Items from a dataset
▬▬▬▬▬▬
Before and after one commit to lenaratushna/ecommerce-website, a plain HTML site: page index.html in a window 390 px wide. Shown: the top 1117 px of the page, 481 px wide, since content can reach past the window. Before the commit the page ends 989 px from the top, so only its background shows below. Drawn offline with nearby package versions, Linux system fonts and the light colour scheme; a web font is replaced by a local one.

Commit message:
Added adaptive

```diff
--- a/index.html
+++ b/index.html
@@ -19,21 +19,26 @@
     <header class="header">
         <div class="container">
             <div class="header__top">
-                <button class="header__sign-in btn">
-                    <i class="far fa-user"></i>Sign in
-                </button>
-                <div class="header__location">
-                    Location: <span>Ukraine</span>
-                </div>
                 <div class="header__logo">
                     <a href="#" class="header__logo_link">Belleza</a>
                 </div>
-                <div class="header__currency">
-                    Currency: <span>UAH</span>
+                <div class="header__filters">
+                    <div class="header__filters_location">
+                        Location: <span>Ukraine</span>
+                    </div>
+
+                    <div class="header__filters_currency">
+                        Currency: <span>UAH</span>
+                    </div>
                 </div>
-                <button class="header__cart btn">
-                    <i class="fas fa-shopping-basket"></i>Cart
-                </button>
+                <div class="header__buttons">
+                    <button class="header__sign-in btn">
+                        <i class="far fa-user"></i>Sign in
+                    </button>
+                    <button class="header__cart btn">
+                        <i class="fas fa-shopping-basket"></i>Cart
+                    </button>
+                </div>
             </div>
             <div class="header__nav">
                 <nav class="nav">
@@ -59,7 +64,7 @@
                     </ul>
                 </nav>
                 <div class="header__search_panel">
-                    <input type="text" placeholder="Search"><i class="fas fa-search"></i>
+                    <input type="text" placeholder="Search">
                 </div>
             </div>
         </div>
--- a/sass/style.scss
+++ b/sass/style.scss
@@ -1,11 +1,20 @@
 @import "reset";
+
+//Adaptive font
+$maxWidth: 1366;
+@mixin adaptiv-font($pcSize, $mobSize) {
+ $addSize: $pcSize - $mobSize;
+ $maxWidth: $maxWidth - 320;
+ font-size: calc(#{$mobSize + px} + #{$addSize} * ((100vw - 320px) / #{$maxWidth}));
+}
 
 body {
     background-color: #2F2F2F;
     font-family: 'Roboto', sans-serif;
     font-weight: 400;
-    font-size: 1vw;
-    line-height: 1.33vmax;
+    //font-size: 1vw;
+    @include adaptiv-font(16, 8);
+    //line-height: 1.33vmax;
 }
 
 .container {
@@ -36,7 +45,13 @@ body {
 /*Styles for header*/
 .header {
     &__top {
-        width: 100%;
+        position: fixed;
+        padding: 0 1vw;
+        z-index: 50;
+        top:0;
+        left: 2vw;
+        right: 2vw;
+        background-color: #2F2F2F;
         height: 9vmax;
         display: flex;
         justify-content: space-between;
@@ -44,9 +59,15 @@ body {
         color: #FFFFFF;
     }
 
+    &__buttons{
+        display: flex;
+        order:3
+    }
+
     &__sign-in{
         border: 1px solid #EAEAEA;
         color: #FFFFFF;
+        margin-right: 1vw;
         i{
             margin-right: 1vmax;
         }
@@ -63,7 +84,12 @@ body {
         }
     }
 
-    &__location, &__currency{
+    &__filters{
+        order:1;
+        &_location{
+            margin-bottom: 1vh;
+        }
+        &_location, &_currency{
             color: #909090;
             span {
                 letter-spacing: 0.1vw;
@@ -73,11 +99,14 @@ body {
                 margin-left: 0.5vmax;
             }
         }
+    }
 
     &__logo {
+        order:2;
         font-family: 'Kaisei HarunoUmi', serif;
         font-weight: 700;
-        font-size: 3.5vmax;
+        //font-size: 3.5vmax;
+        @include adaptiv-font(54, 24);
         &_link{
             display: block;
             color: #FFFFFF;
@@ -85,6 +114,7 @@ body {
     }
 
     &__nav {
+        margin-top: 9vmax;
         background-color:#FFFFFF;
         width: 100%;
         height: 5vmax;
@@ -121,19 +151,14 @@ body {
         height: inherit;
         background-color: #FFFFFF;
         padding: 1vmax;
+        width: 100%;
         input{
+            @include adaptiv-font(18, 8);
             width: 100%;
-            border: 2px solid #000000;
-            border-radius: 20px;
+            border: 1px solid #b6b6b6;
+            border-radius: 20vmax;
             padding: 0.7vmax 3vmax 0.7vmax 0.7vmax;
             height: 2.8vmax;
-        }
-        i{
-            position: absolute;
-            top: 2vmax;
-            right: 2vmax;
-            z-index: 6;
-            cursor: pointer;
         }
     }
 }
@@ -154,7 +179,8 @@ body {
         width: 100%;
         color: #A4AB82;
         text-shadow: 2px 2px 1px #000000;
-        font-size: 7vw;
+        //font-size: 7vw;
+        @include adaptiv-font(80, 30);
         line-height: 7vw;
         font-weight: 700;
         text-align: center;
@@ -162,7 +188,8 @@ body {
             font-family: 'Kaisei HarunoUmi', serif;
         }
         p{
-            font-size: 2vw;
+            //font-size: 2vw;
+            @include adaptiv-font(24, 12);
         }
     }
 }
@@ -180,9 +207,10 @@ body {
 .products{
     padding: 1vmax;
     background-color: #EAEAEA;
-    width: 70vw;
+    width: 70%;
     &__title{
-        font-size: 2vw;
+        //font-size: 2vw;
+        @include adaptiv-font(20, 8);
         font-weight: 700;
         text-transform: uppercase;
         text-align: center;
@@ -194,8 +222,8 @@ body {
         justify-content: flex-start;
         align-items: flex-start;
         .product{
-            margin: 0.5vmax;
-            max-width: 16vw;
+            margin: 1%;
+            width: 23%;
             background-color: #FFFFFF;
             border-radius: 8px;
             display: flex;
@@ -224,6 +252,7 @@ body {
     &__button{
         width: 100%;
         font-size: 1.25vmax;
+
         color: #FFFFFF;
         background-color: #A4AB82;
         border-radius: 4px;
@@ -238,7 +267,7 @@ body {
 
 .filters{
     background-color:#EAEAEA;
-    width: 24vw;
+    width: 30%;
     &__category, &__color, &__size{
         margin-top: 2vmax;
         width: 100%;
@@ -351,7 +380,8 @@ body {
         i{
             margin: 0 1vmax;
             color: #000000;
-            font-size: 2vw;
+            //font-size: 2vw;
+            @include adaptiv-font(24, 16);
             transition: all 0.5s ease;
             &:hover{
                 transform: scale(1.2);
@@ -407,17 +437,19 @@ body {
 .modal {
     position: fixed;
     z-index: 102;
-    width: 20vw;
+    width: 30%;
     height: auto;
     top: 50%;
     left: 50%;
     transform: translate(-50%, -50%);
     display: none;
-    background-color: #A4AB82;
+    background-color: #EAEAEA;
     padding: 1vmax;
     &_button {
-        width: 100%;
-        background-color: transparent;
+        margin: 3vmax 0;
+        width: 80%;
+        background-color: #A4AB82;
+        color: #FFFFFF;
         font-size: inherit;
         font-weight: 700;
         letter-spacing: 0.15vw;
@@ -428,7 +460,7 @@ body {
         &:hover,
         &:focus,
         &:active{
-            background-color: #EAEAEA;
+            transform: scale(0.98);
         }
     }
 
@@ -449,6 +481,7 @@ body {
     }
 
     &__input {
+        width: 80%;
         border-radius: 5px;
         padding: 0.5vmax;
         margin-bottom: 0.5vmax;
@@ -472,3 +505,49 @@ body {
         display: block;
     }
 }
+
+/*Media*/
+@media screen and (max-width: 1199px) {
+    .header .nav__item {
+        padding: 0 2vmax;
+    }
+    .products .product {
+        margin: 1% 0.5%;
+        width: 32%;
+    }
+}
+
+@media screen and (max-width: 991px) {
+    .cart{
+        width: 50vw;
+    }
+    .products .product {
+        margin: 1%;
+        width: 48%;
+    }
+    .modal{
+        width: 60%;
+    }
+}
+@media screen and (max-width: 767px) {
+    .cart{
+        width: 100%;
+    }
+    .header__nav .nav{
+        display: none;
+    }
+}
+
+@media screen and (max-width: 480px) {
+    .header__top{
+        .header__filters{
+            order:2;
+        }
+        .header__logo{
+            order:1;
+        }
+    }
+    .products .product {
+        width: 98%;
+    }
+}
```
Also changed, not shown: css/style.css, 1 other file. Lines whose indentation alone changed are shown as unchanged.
▬▬▬▬▬▬
◆ **Work task**: Search the lines above for the string "include" and copy each line that has it.

◆ **Exercise result**:
+    @include adaptiv-font(16, 8);
+        @include adaptiv-font(54, 24);
+            @include adaptiv-font(18, 8);
+        @include adaptiv-font(80, 30);
+            @include adaptiv-font(24, 12);
+        @include adaptiv-font(20, 8);
+            @include adaptiv-font(24, 16);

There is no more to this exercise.